***** SOURCE INFORMATION

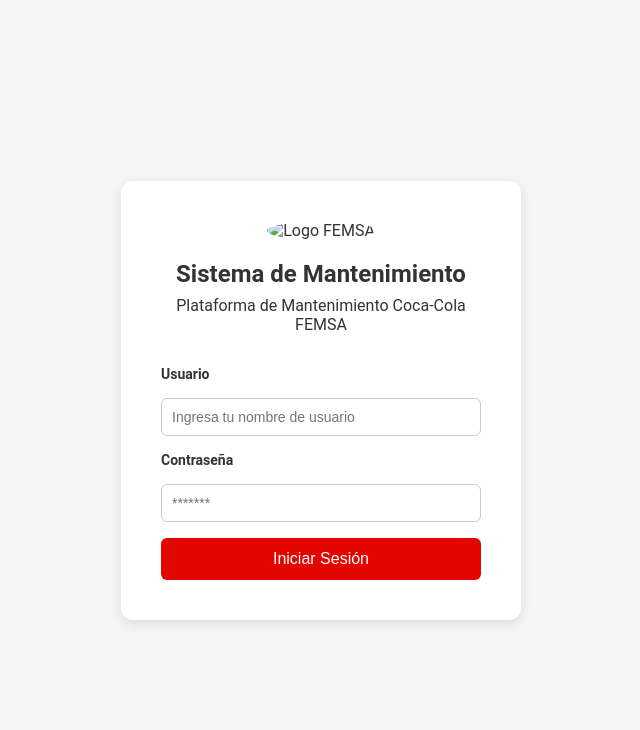
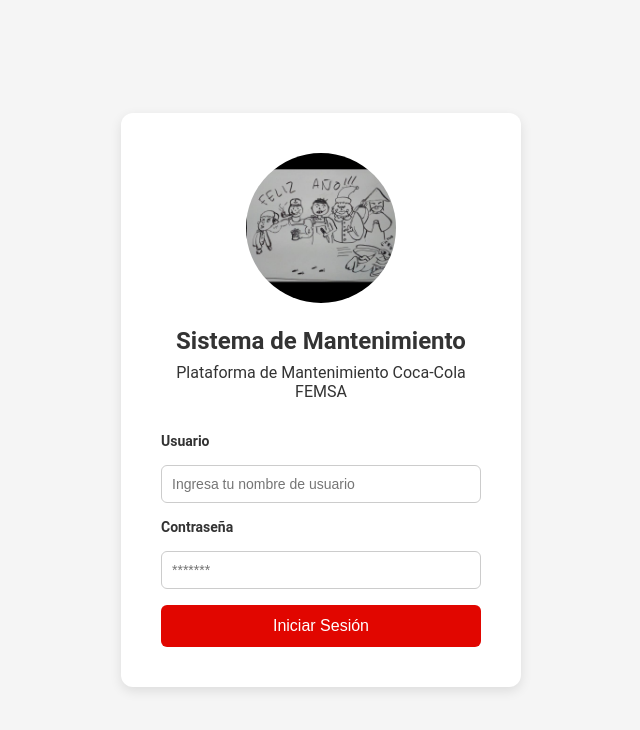
Before and after one commit to Ab-Vi/Pulso-Preventivo-, a website: page index.html in a window 1280 px wide. Shown: the whole page, without its empty margins (319-959 px from the left). Drawn offline with Linux system fonts and the light colour scheme.

Commit message:
Fix HTML structure and image source path

```diff
--- a/index.html
+++ b/index.html
@@ -8,7 +8,7 @@
 </head>
 <body>
   <section class="login-container">
-    <img src="Demas/ze.jpg" alt="Logo FEMSA" class="logo" />
+    <img src="ze.jpg" alt="Logo FEMSA" class="logo" />
     <h1>Sistema de Mantenimiento</h1>
     <p class="subtitulo">Plataforma de Mantenimiento Coca-Cola FEMSA</p>
 
```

**********

* PROBLEM: Show all lines from the records above where the word "Logo" occurs.

* RESPONSE:
-    <img src="Demas/ze.jpg" alt="Logo FEMSA" class="logo" />
+    <img src="ze.jpg" alt="Logo FEMSA" class="logo" />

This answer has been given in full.